Essentially, this picturebook gives readers a sense of her strength as both a writer and as an individual. The parts of her writing shared within it gives readers just enough of a taste of her work and her sensibility that many would want to know more. Thus, a great book into inquiry about Emily herself, her work, her society and the natural world. Don’t you love when an individual can inspire such exploration? And then there is the sustainability aspect. Dickinson’s work encompasses sustainability in respect to the natural world, to ourselves as truth-seekers, and as individuals with possibilities. Yeah, I really like On Wings of Words and Emily Dickinson. How do you see Emily Dickinson, Marilyn? Does she sustain you?
MARILYN: Emily Dickinson’s poetry has always been sustaining to me. My mother read it aloud to me in the evenings when I was a child, and I remember going to bed and chewing over the words. What did they mean? I especially remember trying to decide the meaning of, “I’m Nobody!/Who Are You?/Are you—Nobody—too?” Her words then and now give me something to imagine and discover. I have a large collection of treasured poetry books and the ones with Emily’s poems are favorites.
This biography makes me want to revisit several of the biographies I read about Dickinson years ago. Berne gives me insights about Emily like the “No-Hopers” remark that I want to investigate more closely.

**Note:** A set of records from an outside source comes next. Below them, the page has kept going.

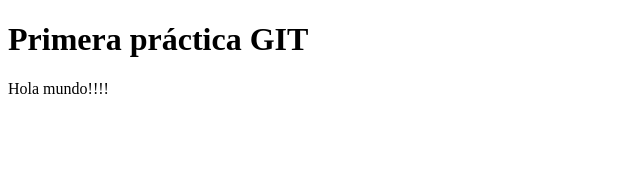
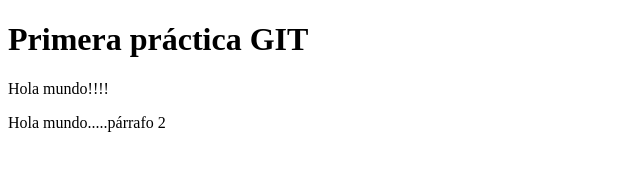
Before and after one commit to juanpablogarzonruiz/clase21agostoBc, a plain HTML site: page index.html in a window 1280 px wide. Shown: the whole page, without its empty margins (0-640 px from the left). Drawn offline with Linux system fonts and the light colour scheme.

Commit message:
guardar con cambios en el html

```diff
--- a/index.html
+++ b/index.html
@@ -8,6 +8,7 @@
 
 <h1> Primera práctica GIT</h1>
 <p> Hola mundo!!!!</p>
+<p> Hola mundo.....párrafo 2</p>
 
 </body>
 
```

Berne has two other biographies that I enjoyed and gave me new information about her subjects: Manfish: A Story of Jacques Cousteau and On a Beam of Light: A Story of Albert Einstein. I hope this biography of Emily will be read aloud in classrooms to give children a wonderful introduction to Emily Dickinson. When I taught children’s literature and it was time to share poetry my college students would always groan. They had been made to dissect poetry in high school and were not looking forward to a unit on poetry. I would often start with Emily Dickinson and there was a new enjoyment of poetry. Now with On Wings of Words, students will have an introduction to poetry and Emily that will leave them wanting more.
Title: On Wings of Words: The Extraordinary Life of Emily Dickinson
Author: Jennifer Berne
Illustrator: Becca Stadtlander
PubDate: February 18, 2020
Throughout May 2020, Marilyn and Holly give their takes on books that feature art and artists who inspire and sustain us. Check back each Wednesday to follow the conversation!